Detected change data
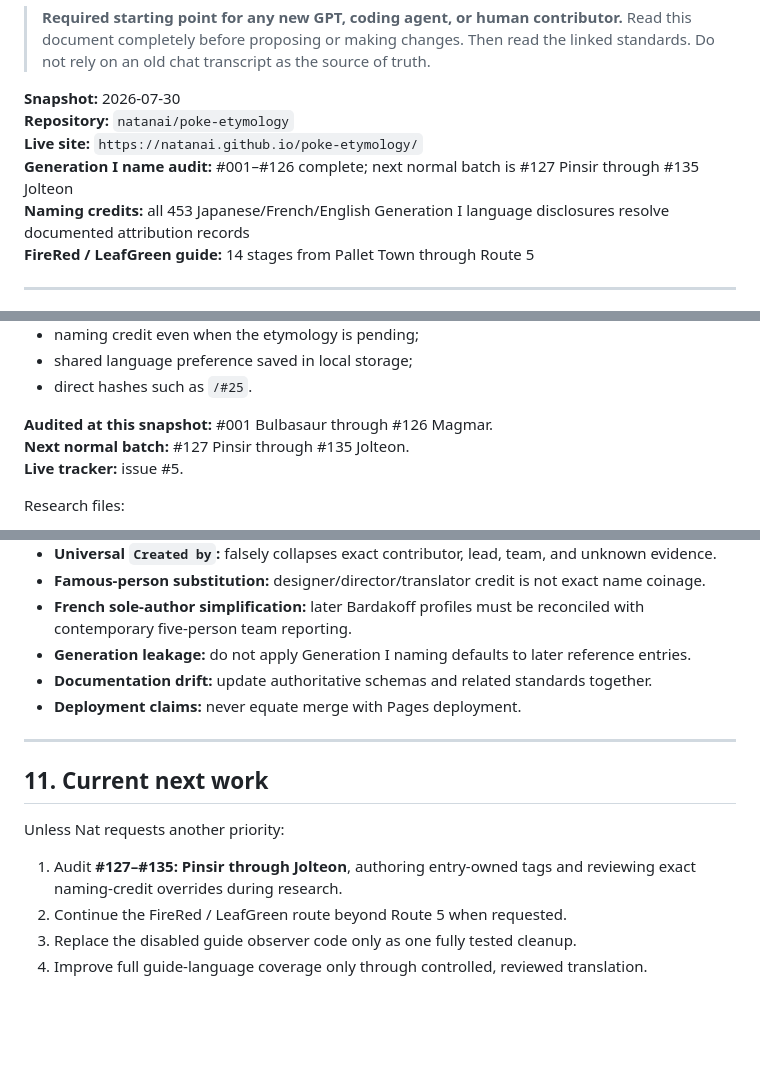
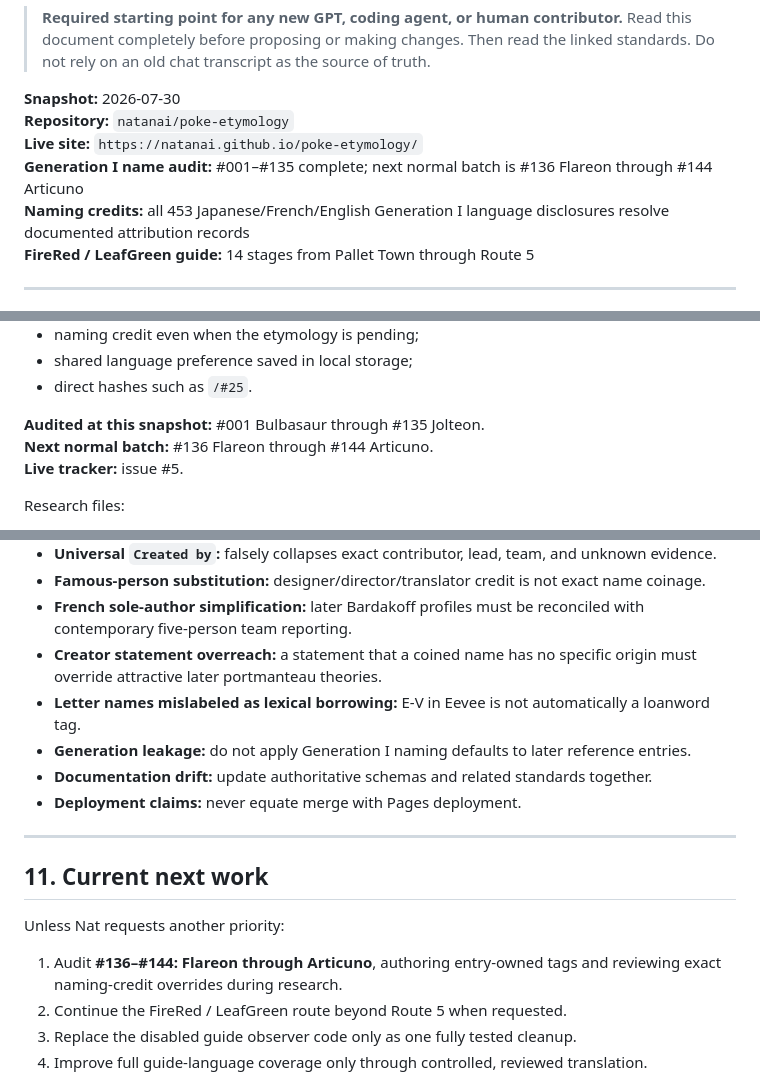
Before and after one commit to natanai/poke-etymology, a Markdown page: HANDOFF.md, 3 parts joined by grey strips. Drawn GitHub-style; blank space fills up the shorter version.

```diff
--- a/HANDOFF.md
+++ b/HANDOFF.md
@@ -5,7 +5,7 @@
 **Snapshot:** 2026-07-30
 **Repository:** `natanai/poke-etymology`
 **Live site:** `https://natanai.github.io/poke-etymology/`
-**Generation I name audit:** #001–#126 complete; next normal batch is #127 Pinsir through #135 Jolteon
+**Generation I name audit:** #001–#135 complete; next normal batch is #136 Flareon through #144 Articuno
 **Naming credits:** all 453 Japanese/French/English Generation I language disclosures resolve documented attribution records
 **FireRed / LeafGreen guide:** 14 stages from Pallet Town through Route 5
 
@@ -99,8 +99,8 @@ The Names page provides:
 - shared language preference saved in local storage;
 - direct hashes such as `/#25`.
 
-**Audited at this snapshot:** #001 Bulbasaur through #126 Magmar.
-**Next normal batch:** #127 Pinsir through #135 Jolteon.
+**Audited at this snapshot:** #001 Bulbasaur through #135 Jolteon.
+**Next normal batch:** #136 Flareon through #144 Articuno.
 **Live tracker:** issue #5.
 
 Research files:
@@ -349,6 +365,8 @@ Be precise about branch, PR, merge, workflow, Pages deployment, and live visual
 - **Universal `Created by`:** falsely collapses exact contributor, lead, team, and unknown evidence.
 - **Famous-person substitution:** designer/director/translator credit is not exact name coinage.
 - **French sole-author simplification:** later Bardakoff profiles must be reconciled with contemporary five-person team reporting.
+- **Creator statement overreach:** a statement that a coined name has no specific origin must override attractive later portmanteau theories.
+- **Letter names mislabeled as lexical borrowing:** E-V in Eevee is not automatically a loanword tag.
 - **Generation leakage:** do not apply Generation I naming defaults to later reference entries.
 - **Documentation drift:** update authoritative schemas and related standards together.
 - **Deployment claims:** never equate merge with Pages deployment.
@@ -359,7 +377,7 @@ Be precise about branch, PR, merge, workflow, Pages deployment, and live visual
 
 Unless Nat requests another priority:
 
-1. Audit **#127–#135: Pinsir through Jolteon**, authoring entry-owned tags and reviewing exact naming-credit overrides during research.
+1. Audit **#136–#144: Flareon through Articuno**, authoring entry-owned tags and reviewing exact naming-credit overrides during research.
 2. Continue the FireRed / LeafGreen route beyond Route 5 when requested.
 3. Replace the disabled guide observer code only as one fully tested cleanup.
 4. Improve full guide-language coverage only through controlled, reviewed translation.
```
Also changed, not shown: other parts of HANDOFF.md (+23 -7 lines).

Required work: In the entries above, which lines hold the string "merge"? Report all of them.

Task result:
@@ -349,6 +365,8 @@ Be precise about branch, PR, merge, workflow, Pages deployment, and live visual
 - **Deployment claims:** never equate merge with Pages deployment.
@@ -359,7 +377,7 @@ Be precise about branch, PR, merge, workflow, Pages deployment, and live visual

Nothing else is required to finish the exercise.